++++ Data extract ++++
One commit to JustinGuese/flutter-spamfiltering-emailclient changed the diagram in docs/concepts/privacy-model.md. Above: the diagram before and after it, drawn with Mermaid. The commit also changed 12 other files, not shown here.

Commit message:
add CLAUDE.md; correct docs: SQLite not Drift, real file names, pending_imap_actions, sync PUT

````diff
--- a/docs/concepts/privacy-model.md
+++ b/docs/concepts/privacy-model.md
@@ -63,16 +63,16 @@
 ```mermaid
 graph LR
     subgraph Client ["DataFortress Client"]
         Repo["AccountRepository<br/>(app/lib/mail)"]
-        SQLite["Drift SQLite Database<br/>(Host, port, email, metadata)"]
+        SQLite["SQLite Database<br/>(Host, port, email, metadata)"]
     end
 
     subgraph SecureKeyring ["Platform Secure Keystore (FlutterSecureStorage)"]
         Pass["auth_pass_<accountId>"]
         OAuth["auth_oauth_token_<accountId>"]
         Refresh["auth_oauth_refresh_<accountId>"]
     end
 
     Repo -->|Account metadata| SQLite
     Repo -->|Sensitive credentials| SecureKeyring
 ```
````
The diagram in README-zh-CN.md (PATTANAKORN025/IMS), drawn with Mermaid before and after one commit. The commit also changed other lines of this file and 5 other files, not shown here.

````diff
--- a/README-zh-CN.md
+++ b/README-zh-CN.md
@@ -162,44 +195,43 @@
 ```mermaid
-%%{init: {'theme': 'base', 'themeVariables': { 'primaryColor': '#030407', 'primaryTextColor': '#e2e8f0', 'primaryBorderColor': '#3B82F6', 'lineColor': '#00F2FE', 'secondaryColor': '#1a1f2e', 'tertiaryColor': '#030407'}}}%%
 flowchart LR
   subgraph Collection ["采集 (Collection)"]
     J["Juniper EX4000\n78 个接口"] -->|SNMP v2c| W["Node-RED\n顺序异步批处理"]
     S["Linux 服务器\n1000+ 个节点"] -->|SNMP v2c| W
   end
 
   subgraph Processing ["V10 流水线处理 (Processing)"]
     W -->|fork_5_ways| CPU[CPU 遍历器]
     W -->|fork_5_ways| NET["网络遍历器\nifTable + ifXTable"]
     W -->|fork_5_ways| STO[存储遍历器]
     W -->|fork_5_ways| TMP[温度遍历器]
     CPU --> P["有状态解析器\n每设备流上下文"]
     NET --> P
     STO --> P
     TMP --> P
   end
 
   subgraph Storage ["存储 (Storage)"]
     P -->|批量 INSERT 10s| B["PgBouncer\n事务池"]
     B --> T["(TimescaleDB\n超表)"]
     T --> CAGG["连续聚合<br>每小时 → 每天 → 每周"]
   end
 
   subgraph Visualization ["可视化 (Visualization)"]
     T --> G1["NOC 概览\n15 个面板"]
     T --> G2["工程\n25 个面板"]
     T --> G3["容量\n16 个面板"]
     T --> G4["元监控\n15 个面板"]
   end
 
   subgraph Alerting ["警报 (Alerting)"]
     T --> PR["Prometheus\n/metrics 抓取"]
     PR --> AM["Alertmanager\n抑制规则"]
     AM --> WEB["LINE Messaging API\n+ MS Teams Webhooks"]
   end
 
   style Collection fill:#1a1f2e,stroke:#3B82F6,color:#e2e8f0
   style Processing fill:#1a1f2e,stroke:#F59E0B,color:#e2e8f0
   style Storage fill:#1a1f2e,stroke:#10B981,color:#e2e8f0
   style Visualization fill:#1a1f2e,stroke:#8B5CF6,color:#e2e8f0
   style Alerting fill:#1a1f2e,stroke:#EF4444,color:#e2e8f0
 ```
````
++++
* Task objective
Your answer must be a copy of every line in the data above that holds the string "stroke".

* Task result
   style Collection fill:#1a1f2e,stroke:#3B82F6,color:#e2e8f0
   style Processing fill:#1a1f2e,stroke:#F59E0B,color:#e2e8f0
   style Storage fill:#1a1f2e,stroke:#10B981,color:#e2e8f0
   style Visualization fill:#1a1f2e,stroke:#8B5CF6,color:#e2e8f0
   style Alerting fill:#1a1f2e,stroke:#EF4444,color:#e2e8f0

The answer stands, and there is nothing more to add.